Exercise directions:
Show the lines below where "Blockchain" occurs.

Source data:
···

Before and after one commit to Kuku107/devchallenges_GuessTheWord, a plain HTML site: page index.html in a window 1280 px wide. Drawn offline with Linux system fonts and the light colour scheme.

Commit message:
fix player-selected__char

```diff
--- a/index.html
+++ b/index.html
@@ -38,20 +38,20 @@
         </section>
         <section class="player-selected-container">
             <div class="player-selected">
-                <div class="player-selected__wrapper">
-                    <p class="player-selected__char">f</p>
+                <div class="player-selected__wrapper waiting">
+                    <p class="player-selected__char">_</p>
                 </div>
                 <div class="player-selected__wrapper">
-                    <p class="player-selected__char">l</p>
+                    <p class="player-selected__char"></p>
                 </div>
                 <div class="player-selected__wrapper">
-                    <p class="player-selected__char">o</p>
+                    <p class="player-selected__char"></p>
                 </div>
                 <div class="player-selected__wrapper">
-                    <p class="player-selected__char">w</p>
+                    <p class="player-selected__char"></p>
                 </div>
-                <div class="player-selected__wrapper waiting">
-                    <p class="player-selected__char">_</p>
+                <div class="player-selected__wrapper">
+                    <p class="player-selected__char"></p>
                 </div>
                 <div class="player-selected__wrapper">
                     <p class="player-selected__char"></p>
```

···

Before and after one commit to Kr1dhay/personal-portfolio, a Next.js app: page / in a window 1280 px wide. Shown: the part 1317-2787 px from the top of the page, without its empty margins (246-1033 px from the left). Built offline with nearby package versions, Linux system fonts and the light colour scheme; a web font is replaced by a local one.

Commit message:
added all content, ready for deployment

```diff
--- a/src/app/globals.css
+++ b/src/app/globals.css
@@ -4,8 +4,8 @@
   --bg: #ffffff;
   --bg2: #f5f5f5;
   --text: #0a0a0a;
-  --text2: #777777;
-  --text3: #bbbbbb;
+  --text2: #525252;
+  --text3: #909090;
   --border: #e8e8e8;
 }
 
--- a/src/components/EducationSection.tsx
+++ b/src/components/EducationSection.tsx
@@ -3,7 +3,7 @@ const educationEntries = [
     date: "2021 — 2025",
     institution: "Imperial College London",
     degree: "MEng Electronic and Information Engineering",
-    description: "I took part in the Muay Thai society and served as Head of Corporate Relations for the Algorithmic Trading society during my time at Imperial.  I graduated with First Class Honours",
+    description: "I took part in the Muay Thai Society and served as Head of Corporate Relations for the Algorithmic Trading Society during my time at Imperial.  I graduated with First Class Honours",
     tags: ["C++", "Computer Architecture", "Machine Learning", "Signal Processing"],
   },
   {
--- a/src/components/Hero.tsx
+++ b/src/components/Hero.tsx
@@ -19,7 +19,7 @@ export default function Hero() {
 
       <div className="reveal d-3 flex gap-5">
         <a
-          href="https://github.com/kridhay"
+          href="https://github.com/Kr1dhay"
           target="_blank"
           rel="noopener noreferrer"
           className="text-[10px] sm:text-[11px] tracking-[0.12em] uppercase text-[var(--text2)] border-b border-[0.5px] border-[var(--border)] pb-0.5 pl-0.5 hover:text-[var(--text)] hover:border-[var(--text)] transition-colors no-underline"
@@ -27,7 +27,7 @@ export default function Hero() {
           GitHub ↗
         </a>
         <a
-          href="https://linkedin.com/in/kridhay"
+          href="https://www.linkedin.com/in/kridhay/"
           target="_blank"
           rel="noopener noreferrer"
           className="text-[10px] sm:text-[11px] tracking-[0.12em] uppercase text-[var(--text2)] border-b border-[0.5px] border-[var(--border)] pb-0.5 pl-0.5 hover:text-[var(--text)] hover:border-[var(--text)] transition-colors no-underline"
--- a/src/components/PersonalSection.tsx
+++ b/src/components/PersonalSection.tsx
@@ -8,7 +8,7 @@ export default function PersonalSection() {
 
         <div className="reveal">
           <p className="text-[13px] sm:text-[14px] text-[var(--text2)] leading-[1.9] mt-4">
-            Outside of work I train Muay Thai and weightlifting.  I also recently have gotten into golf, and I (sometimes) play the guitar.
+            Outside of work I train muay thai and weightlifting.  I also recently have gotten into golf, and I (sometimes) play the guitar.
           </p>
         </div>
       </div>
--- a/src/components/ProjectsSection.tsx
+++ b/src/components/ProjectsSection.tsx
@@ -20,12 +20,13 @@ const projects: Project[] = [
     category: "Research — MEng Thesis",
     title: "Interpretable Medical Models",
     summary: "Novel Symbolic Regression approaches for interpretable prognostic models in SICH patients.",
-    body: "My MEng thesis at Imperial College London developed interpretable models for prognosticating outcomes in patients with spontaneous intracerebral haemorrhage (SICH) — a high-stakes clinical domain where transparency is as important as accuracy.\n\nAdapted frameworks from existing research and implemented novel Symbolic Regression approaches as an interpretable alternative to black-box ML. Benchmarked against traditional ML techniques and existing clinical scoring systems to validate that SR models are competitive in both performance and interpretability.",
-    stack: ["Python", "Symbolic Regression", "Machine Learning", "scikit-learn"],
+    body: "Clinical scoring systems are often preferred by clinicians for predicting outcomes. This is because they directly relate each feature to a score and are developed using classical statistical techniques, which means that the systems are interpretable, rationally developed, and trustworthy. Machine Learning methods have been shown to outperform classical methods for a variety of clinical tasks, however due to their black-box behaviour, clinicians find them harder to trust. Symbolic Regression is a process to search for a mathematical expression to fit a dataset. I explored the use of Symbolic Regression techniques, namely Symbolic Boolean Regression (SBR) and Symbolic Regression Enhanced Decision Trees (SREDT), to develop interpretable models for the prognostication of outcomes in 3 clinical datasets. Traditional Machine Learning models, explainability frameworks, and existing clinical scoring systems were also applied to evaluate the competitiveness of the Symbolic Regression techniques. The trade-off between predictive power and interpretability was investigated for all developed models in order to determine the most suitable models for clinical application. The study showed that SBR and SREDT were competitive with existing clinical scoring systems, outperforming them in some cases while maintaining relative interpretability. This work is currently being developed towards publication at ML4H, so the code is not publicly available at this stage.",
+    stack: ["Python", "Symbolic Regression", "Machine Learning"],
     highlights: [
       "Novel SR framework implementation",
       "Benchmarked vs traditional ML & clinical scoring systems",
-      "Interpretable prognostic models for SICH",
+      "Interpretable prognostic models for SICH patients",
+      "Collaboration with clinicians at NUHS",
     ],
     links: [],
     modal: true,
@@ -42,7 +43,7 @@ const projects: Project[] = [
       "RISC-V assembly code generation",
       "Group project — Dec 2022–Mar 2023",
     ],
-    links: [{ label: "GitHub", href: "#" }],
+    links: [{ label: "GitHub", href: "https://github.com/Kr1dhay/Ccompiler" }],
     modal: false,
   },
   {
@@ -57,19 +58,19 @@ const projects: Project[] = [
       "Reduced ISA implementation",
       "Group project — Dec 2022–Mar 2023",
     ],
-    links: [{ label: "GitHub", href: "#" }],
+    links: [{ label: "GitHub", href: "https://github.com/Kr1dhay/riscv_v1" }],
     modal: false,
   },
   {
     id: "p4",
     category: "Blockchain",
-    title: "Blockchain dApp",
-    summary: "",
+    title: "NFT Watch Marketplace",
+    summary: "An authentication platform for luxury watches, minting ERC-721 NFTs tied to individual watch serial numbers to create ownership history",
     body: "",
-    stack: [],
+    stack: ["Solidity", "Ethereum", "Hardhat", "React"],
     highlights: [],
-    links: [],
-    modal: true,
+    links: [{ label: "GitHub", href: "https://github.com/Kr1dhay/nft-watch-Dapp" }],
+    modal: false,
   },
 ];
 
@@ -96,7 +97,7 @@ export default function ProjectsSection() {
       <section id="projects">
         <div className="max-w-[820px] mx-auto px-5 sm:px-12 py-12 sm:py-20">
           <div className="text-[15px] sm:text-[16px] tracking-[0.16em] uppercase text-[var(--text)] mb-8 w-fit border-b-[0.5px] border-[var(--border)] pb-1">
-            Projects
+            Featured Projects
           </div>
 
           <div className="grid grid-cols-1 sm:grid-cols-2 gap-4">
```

···

Answer for this exercise:
     category: "Blockchain",
-    title: "Blockchain dApp",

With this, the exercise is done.